“Exploits them for what purpose?”
“Reproducing itself,” the monster said.
Which brings us back to Buffalo.
Cassie, who is still adolescent (Young Adult Alert), has gone to ground in Buffalo on parental instructions. When she discovers that blank-faced humanoid figures, cartoon exudates of the hypercolony that take on only as much humanity as needed for a particular task, have tracked her down, she goes on the run with her young companions (leaving the fake Buffalo that we in Toronto believed in, because we believed in the ontological density of America), and tries to go to ground in America. But she cannot, the hypercolony’s information net is as pervasive (one must guess) as information itself: which is to say that it is sufficiently complex to manage the phenomenal world in order to keep it from simply fissiparating into infinities of worlds every nanonsecond; which is to say the monsters always know where she’s running.
The story of Burning Paradise, more rousing than Wilson sometimes allows himself, follows the cast from narrow escape to narrow escape, gradually southwards. A guru or two is enlisted. We learn more about the hypercolony, and a parasite that has invaded it, just as (in a sense) it has invaded us. It all ends neatly and, in a sense, calamitously: because once the belljar history we have been dancing to loses the proactive monitor that has kept us from destroying ourselves — once the hypercolony, after it has spasmed new seed into the galaxy and the radio-propagative layer that was its home dissolves and it dies as do most insects after reproducing – Homo sapiens is of course left again to its own dreadful devices, and Paradise burns. By the final pages of the book there is every sign that we have already begun again our disastrous dance across the planet.

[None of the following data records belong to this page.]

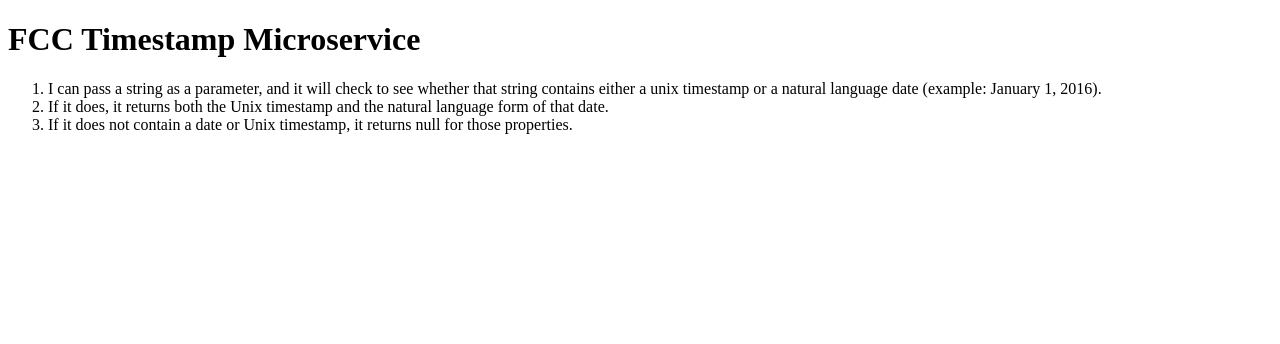
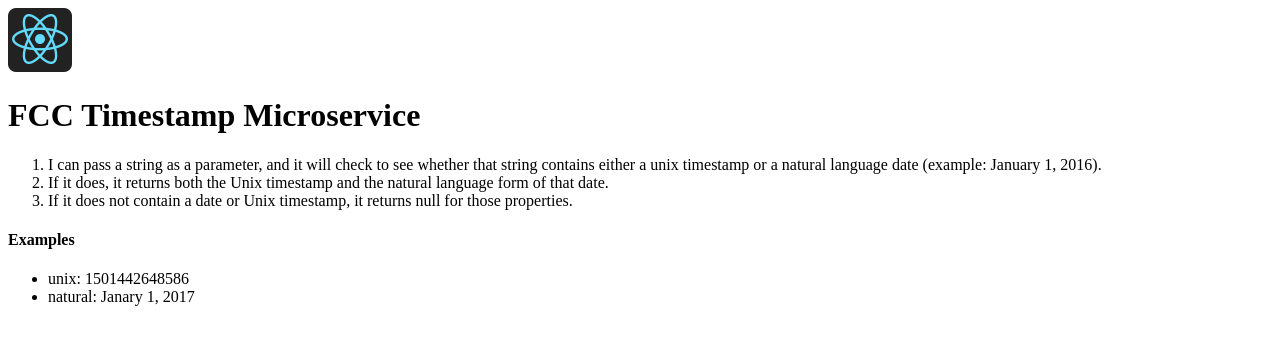
Before and after one commit to nikrb/fcc-timestamp-microservice, a website: page public/index.html in a window 1280 px wide. Drawn offline with Linux system fonts and the light colour scheme.

Commit message:
fix favicon fetch error

```diff
--- a/public/index.html
+++ b/public/index.html
@@ -4,18 +4,23 @@
     <meta charset="utf-8">
     <meta name="viewport" content="width=device-width, initial-scale=1, shrink-to-fit=no">
     <meta name="theme-color" content="#000000">
-    <link rel="shortcut icon" href="/public/favicon.ico">
+    <link rel="shortcut icon" href="favicon.ico">
     <title>FCC Timestamp Microservice</title>
   </head>
   <body>
     <noscript>
       You need to enable JavaScript to run this app.
     </noscript>
+    <img src="favicon.ico" />
     <h1>FCC Timestamp Microservice</h1>
     <ol>
       <li>I can pass a string as a parameter, and it will check to see whether that string contains either a unix timestamp or a natural language date (example: January 1, 2016).</li>
       <li>If it does, it returns both the Unix timestamp and the natural language form of that date.</li>
       <li>If it does not contain a date or Unix timestamp, it returns null for those properties.</li>
     </ol>
+    <h4>Examples</h4>
+    <ul>
+      <li>unix: 1501442648586</li>
+      <li>natural: Janary 1, 2017</li>
   </body>
 </html>
```
Also changed, not shown: server.js (+10 -4 lines).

This may be the main lesson of the novel, a lesson we’ve heard before, though not I think with the such calm devastatingly sotto voce clarity: that we were not designed to survive our evolutionary success. That, having escaped our niche, we have nothing but ourselves to eat.
But there is another thread of thought and consequence in this sweet theorem of a book. It is made very clear from very early on that Wilson does not intend us to assume that the hypercolony, comprised of trillions of units, bears any resemblance whatsoever to the anthopocentric superminds so common in early sf when hiveminds were invoked, or in more recent sf when computers magically gain consciousness and become AIs. The hypercolony is not a conscious entity at all. The seeming consciousness of its avatars simply represents an active extrapolation into the meat world of trillions of elementary calculations as bundled through a near infinity of adaptive reiterations into a perfectly adequate imitation of conscious behavior.
Soon enough, it strikes one, what we now call 3D Printers will have become Von Neumann Machines with sensors capable of modifying their output as the external world demands, and capable of reproducing macro goons and meat puppet size avatars and sub-microbial entities by the trillion in order better to fulfill the mission they were built to undertake: to conquer space. Such an ensemble, such an incalculably complex Memory Palace of adaptive imitation, might be called a hypercolony. Burning Paradise is not about that outcome, not exactly.
It does, however, anticipate the universe that will not need flesh.